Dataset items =

*** Block opens ***

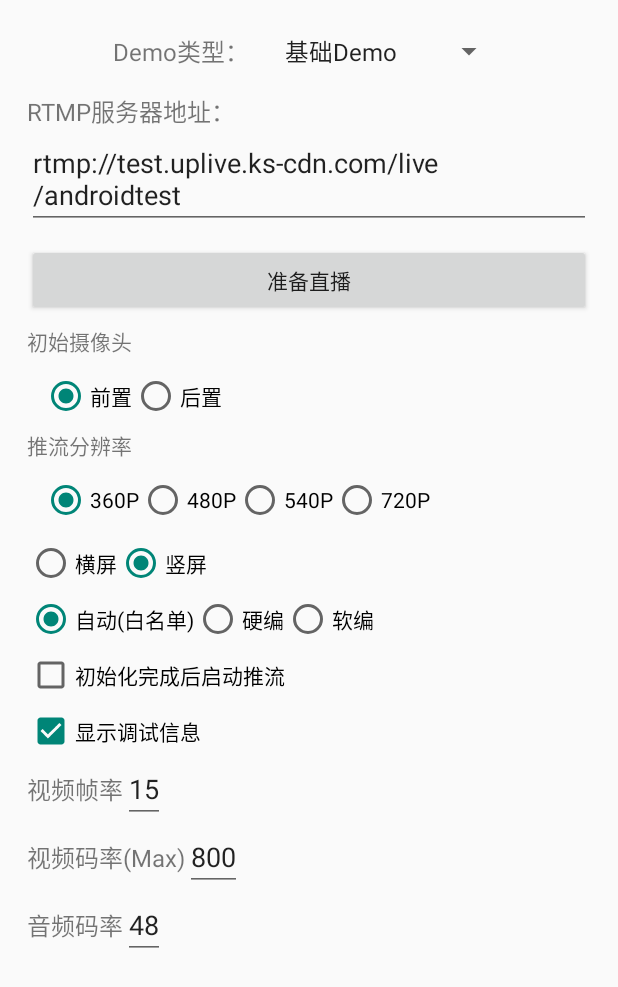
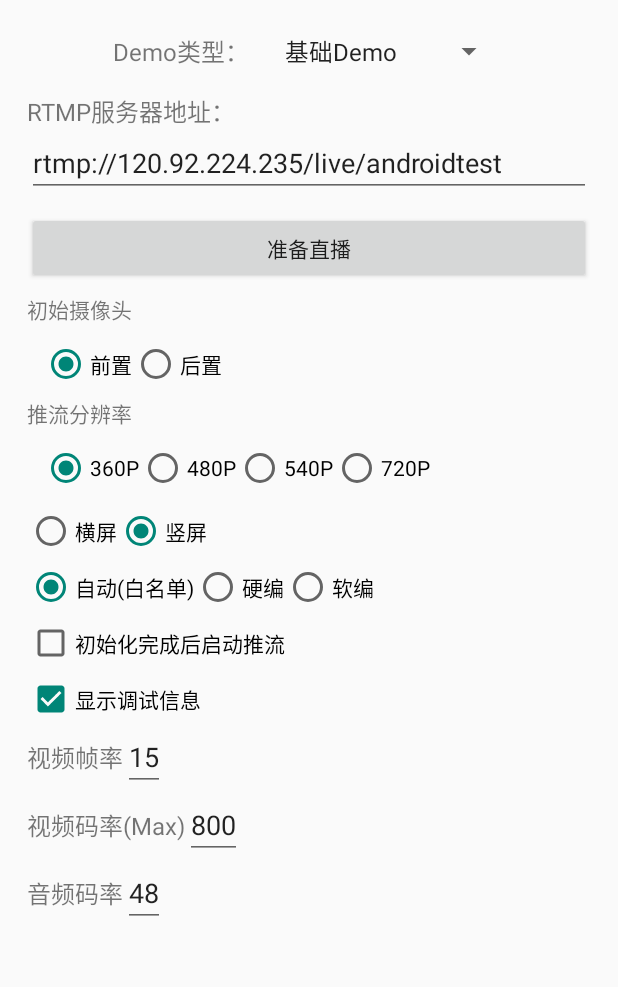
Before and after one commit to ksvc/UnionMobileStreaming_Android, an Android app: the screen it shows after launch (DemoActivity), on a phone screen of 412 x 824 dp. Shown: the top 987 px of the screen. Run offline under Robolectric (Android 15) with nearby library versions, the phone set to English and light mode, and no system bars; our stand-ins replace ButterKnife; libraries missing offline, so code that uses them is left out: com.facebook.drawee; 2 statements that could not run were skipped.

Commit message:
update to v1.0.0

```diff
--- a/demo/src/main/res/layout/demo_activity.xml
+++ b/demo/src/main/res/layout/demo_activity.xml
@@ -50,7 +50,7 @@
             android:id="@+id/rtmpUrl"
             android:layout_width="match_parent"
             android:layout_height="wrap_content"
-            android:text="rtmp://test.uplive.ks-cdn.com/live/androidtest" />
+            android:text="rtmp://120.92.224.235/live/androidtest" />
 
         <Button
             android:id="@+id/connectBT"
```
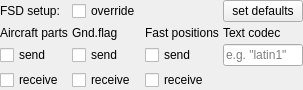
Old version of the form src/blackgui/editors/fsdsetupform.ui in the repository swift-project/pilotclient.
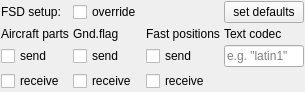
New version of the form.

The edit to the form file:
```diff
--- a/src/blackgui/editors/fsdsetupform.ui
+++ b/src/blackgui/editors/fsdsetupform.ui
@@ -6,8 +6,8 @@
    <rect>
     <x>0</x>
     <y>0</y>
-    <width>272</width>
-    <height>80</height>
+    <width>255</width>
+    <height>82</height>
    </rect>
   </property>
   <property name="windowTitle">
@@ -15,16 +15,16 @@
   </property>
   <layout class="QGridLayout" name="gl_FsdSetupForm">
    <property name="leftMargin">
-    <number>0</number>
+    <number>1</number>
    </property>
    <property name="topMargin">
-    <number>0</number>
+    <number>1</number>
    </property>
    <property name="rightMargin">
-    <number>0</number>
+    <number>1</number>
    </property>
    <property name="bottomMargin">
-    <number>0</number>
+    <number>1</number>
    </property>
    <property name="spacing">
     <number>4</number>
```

*** Block closes ***
*** Block opens ***

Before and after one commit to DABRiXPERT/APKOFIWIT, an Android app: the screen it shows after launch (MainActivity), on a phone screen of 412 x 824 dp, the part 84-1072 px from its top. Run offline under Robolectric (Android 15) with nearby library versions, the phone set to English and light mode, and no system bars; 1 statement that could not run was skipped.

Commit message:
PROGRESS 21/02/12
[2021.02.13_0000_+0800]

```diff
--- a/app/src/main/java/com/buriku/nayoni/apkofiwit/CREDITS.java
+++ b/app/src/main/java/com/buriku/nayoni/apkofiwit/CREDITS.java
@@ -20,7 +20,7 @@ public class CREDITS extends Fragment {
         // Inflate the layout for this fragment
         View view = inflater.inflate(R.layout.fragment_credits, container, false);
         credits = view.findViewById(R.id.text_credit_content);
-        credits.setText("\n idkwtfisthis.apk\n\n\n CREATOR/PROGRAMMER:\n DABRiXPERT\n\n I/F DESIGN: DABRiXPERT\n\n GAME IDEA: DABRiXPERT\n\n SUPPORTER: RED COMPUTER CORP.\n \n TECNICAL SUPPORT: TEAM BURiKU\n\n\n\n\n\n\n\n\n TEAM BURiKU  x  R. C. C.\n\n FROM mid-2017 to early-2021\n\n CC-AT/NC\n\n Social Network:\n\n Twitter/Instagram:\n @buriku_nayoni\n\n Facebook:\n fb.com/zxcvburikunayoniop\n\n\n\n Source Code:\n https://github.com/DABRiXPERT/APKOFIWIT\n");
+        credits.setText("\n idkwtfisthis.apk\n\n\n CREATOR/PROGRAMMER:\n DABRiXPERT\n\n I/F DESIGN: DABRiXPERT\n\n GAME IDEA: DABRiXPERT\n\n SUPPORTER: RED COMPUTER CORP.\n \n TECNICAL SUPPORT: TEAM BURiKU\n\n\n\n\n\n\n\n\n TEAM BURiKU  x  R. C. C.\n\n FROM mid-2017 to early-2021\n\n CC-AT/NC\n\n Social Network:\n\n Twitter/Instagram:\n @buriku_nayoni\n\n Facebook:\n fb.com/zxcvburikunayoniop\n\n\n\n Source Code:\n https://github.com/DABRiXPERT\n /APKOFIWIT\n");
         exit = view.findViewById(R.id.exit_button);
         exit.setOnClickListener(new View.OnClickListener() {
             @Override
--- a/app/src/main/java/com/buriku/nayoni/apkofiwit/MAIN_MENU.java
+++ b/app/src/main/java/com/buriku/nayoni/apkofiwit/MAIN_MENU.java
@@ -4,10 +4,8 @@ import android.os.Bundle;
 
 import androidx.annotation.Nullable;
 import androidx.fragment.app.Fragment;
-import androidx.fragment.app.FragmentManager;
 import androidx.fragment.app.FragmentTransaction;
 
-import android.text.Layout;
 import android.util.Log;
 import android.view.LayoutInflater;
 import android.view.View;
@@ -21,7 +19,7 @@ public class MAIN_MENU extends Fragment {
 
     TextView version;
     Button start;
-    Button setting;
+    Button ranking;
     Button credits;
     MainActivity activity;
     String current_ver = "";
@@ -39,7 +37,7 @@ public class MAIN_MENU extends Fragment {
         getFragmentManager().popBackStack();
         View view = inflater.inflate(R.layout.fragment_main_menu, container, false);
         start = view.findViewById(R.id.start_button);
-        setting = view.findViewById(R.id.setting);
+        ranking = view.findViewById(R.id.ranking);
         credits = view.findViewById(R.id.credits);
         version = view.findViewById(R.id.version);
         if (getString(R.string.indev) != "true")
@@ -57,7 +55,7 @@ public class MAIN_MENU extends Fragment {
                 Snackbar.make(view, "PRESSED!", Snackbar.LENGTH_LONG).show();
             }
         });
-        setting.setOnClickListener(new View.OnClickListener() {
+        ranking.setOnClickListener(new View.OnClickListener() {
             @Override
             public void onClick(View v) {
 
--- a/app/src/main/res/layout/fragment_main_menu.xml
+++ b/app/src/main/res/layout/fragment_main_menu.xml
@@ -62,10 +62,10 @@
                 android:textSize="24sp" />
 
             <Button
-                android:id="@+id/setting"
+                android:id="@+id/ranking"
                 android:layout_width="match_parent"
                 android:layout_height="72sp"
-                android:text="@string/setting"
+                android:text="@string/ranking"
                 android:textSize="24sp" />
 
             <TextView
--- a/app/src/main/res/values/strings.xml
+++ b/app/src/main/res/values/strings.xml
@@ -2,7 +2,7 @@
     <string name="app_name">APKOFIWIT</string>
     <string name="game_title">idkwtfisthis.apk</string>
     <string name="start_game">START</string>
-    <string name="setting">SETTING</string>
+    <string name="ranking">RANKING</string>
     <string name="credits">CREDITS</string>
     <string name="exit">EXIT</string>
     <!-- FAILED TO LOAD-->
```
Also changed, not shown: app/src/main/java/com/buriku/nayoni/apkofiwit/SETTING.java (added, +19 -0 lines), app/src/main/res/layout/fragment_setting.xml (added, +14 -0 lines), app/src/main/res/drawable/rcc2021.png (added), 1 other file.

*** Block closes ***

Assignment =
Lines above with the string "ranking" need to be found and copied.

Response to this exercise =
+    Button ranking;
+        ranking = view.findViewById(R.id.ranking);
+        ranking.setOnClickListener(new View.OnClickListener() {
+                android:id="@+id/ranking"
+                android:text="@string/ranking"
+    <string name="ranking">RANKING</string>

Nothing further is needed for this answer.